(Change detection data)
>>>>

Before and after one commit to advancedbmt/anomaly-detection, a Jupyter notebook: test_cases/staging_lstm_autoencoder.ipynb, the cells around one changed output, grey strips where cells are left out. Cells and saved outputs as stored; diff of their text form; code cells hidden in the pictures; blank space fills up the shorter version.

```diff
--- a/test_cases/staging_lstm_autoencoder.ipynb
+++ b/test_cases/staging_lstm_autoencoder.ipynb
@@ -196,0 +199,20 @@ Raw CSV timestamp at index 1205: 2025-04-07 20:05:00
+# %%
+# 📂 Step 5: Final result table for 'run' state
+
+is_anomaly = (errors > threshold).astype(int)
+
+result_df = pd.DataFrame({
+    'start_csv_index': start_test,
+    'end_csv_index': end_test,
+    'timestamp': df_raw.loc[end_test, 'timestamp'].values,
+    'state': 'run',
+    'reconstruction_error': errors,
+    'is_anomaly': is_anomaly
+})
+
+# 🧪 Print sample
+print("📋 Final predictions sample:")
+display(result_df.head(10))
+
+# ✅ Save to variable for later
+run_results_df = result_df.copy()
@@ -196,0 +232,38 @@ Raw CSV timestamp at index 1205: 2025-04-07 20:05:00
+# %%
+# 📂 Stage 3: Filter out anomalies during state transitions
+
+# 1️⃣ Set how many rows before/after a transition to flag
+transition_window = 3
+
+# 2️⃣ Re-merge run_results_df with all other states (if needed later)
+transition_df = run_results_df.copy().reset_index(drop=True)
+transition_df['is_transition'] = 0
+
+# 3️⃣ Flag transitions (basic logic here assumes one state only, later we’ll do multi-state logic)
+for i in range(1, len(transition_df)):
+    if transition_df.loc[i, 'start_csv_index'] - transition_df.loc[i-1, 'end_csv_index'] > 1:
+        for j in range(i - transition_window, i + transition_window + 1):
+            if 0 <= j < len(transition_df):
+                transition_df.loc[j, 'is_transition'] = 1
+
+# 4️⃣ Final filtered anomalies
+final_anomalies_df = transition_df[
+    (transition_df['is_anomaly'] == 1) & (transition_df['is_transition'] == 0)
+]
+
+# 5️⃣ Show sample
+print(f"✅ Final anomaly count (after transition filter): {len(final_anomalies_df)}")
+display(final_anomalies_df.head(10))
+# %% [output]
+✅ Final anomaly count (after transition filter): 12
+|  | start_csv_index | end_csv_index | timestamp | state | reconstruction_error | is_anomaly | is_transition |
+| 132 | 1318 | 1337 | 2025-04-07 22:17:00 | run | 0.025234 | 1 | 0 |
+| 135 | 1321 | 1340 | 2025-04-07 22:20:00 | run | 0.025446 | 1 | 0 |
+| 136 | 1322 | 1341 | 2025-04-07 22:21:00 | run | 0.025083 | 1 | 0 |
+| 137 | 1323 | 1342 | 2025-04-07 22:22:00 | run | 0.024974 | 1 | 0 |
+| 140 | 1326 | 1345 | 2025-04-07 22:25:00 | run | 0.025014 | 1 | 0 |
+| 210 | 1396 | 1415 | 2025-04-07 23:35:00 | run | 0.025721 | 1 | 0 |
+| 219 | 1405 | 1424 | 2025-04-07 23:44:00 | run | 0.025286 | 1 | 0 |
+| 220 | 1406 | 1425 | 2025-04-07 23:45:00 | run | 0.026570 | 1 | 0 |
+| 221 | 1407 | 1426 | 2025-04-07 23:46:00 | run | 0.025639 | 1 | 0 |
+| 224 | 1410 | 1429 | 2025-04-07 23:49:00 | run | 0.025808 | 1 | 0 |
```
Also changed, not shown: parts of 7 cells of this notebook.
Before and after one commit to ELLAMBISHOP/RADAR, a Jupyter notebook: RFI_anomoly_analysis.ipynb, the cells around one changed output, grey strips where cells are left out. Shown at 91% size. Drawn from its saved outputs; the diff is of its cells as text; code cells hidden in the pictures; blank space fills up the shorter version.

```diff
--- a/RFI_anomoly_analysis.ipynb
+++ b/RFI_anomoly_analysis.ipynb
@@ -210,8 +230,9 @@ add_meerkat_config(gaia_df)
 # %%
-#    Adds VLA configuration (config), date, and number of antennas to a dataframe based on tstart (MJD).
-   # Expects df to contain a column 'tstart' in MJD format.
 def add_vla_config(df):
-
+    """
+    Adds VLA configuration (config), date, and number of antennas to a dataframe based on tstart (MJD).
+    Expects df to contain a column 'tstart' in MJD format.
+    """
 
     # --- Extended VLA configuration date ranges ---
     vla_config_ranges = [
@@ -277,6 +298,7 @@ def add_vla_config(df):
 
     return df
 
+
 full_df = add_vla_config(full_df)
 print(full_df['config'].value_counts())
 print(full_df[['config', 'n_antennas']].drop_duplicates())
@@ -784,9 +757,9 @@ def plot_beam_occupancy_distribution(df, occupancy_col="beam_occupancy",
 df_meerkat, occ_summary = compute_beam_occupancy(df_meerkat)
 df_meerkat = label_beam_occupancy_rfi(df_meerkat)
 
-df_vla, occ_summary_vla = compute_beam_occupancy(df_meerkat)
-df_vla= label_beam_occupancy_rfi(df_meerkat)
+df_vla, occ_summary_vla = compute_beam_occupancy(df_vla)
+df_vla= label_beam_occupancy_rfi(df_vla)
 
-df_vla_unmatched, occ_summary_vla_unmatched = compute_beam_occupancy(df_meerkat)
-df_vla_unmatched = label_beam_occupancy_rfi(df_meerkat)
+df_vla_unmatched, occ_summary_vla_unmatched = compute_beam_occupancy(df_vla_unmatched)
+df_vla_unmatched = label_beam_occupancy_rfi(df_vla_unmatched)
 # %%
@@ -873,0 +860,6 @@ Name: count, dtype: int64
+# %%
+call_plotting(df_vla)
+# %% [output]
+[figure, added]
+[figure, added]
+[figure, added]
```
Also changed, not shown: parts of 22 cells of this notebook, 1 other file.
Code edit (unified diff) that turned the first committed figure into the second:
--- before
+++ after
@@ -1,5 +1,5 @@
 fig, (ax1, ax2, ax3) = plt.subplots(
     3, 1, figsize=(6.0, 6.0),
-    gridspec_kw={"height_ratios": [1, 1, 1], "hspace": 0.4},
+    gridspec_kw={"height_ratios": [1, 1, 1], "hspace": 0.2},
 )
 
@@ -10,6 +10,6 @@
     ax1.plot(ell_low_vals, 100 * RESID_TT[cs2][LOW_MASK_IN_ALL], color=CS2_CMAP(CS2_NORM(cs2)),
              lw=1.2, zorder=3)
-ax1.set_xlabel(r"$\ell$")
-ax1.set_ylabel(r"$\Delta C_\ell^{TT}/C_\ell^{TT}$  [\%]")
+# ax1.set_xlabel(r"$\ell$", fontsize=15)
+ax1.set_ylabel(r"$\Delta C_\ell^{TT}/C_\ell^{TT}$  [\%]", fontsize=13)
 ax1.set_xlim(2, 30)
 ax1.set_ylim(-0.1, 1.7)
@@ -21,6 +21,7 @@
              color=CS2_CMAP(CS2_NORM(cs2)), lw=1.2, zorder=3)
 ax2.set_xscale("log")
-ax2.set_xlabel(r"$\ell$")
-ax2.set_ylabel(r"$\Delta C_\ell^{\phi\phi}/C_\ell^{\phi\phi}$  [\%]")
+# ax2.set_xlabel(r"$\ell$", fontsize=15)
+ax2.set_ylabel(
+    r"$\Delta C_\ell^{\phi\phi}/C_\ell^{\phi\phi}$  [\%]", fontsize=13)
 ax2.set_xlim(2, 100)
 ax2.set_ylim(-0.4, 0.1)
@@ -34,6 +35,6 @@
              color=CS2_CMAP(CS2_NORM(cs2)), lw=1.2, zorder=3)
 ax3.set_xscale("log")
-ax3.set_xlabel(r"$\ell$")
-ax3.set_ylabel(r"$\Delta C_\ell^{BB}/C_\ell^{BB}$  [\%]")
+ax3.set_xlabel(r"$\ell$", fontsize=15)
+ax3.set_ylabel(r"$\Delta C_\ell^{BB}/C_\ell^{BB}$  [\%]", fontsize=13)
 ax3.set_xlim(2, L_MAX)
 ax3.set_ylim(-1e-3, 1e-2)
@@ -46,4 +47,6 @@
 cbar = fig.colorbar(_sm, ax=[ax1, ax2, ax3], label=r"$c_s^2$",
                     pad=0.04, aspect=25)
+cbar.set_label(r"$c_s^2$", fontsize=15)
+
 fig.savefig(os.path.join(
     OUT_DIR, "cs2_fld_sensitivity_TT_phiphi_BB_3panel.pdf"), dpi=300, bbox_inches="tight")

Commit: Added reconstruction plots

<<<<

- WORK ITEM:
Return all lines in the entries above that carry the word "timestamp".

- SOLUTION BELOW:
@@ -196,0 +199,20 @@ Raw CSV timestamp at index 1205: 2025-04-07 20:05:00
+    'timestamp': df_raw.loc[end_test, 'timestamp'].values,
@@ -196,0 +232,38 @@ Raw CSV timestamp at index 1205: 2025-04-07 20:05:00
+|  | start_csv_index | end_csv_index | timestamp | state | reconstruction_error | is_anomaly | is_transition |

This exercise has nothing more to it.